→ Task to complete
Filter the entries and keep only the lines where the string "logs" appears.

→ Given records
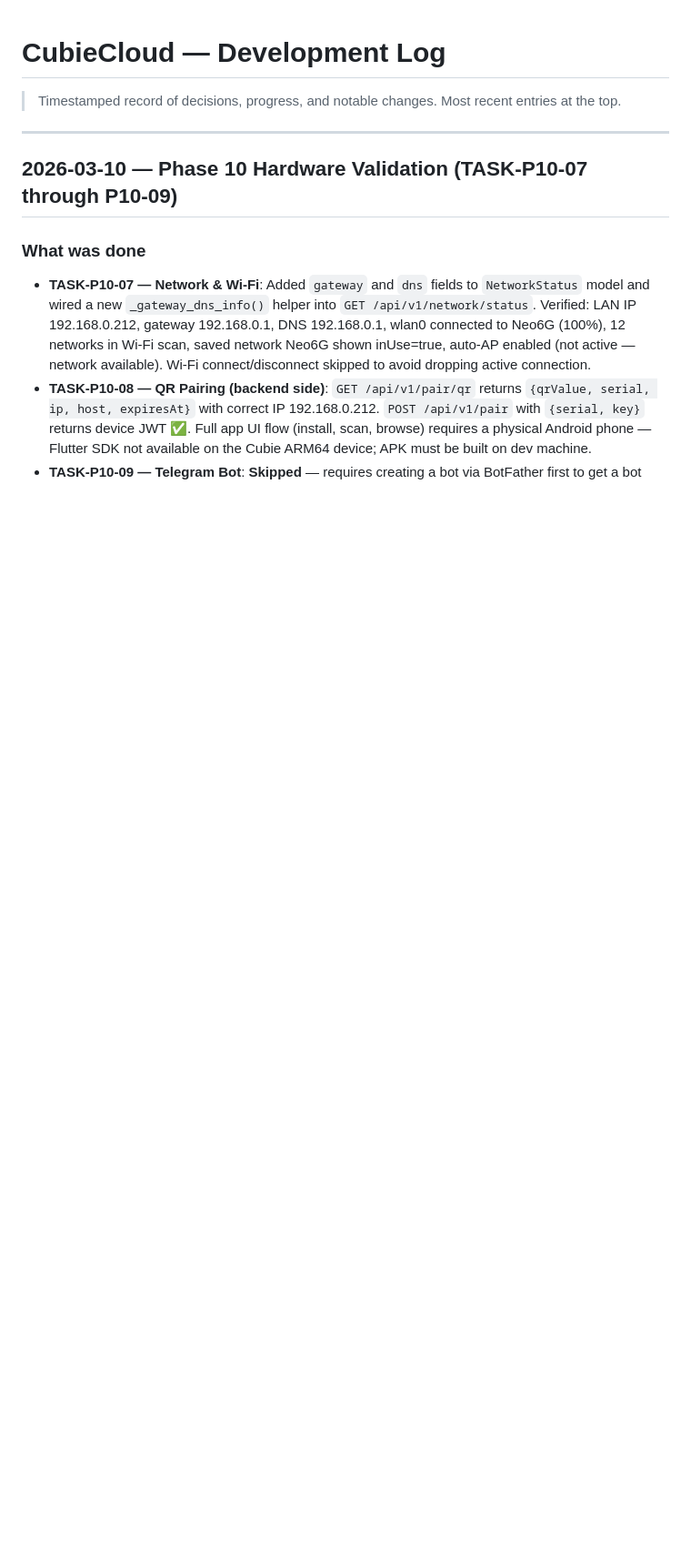
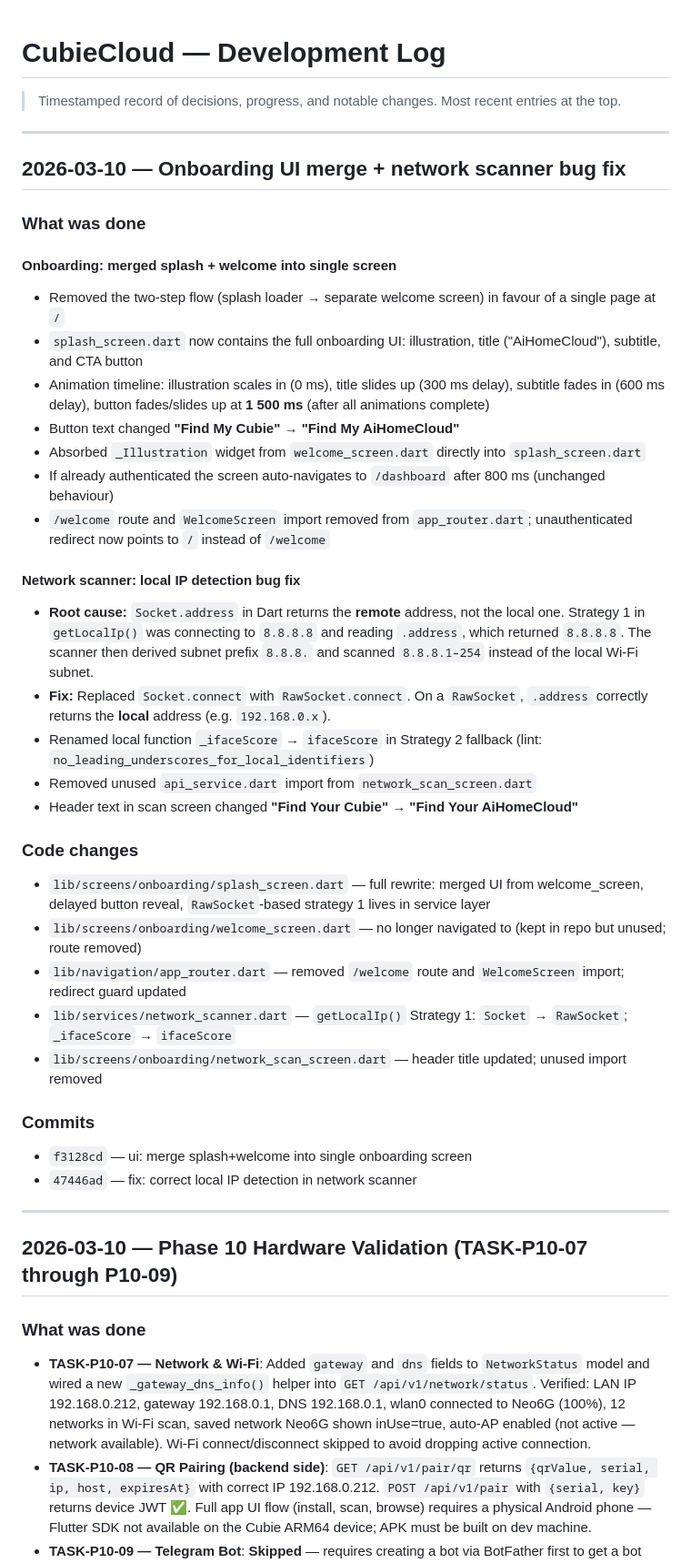
Before and after one commit to nerdyparas/AiHomeCloud, a Markdown page: logs.md, the part around the change. Shown at 91% size. GitHub-like rendering; blank space fills up the shorter version.

Commit message:
docs: log onboarding merge + network scanner IP fix

```diff
--- a/logs.md
+++ b/logs.md
@@ -2,6 +2,39 @@
 
 > Timestamped record of decisions, progress, and notable changes.
 > Most recent entries at the top.
+
+---
+
+## 2026-03-10 — Onboarding UI merge + network scanner bug fix
+
+### What was done
+
+#### Onboarding: merged splash + welcome into single screen
+- Removed the two-step flow (splash loader → separate welcome screen) in favour of a single page at `/`
+- `splash_screen.dart` now contains the full onboarding UI: illustration, title ("AiHomeCloud"), subtitle, and CTA button
+- Animation timeline: illustration scales in (0 ms), title slides up (300 ms delay), subtitle fades in (600 ms delay), button fades/slides up at **1 500 ms** (after all animations complete)
+- Button text changed **"Find My Cubie" → "Find My AiHomeCloud"**
+- Absorbed `_Illustration` widget from `welcome_screen.dart` directly into `splash_screen.dart`
+- If already authenticated the screen auto-navigates to `/dashboard` after 800 ms (unchanged behaviour)
+- `/welcome` route and `WelcomeScreen` import removed from `app_router.dart`; unauthenticated redirect now points to `/` instead of `/welcome`
+
+#### Network scanner: local IP detection bug fix
+- **Root cause:** `Socket.address` in Dart returns the **remote** address, not the local one. Strategy 1 in `getLocalIp()` was connecting to `8.8.8.8` and reading `.address`, which returned `8.8.8.8`. The scanner then derived subnet prefix `8.8.8.` and scanned `8.8.8.1–254` instead of the local Wi-Fi subnet.
+- **Fix:** Replaced `Socket.connect` with `RawSocket.connect`. On a `RawSocket`, `.address` correctly returns the **local** address (e.g. `192.168.0.x`).
+- Renamed local function `_ifaceScore` → `ifaceScore` in Strategy 2 fallback (lint: `no_leading_underscores_for_local_identifiers`)
+- Removed unused `api_service.dart` import from `network_scan_screen.dart`
+- Header text in scan screen changed **"Find Your Cubie" → "Find Your AiHomeCloud"**
+
+### Code changes
+- `lib/screens/onboarding/splash_screen.dart` — full rewrite: merged UI from welcome_screen, delayed button reveal, `RawSocket`-based strategy 1 lives in service layer
+- `lib/screens/onboarding/welcome_screen.dart` — no longer navigated to (kept in repo but unused; route removed)
+- `lib/navigation/app_router.dart` — removed `/welcome` route and `WelcomeScreen` import; redirect guard updated
+- `lib/services/network_scanner.dart` — `getLocalIp()` Strategy 1: `Socket` → `RawSocket`; `_ifaceScore` → `ifaceScore`
+- `lib/screens/onboarding/network_scan_screen.dart` — header title updated; unused import removed
+
+### Commits
+- `f3128cd` — ui: merge splash+welcome into single onboarding screen
+- `47446ad` — fix: correct local IP detection in network scanner
 
 ---
 
```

→ Written response
Before and after one commit to nerdyparas/AiHomeCloud, a Markdown page: logs.md, the part around the change. Shown at 91% size. GitHub-like rendering; blank space fills up the shorter version.
--- a/logs.md
+++ b/logs.md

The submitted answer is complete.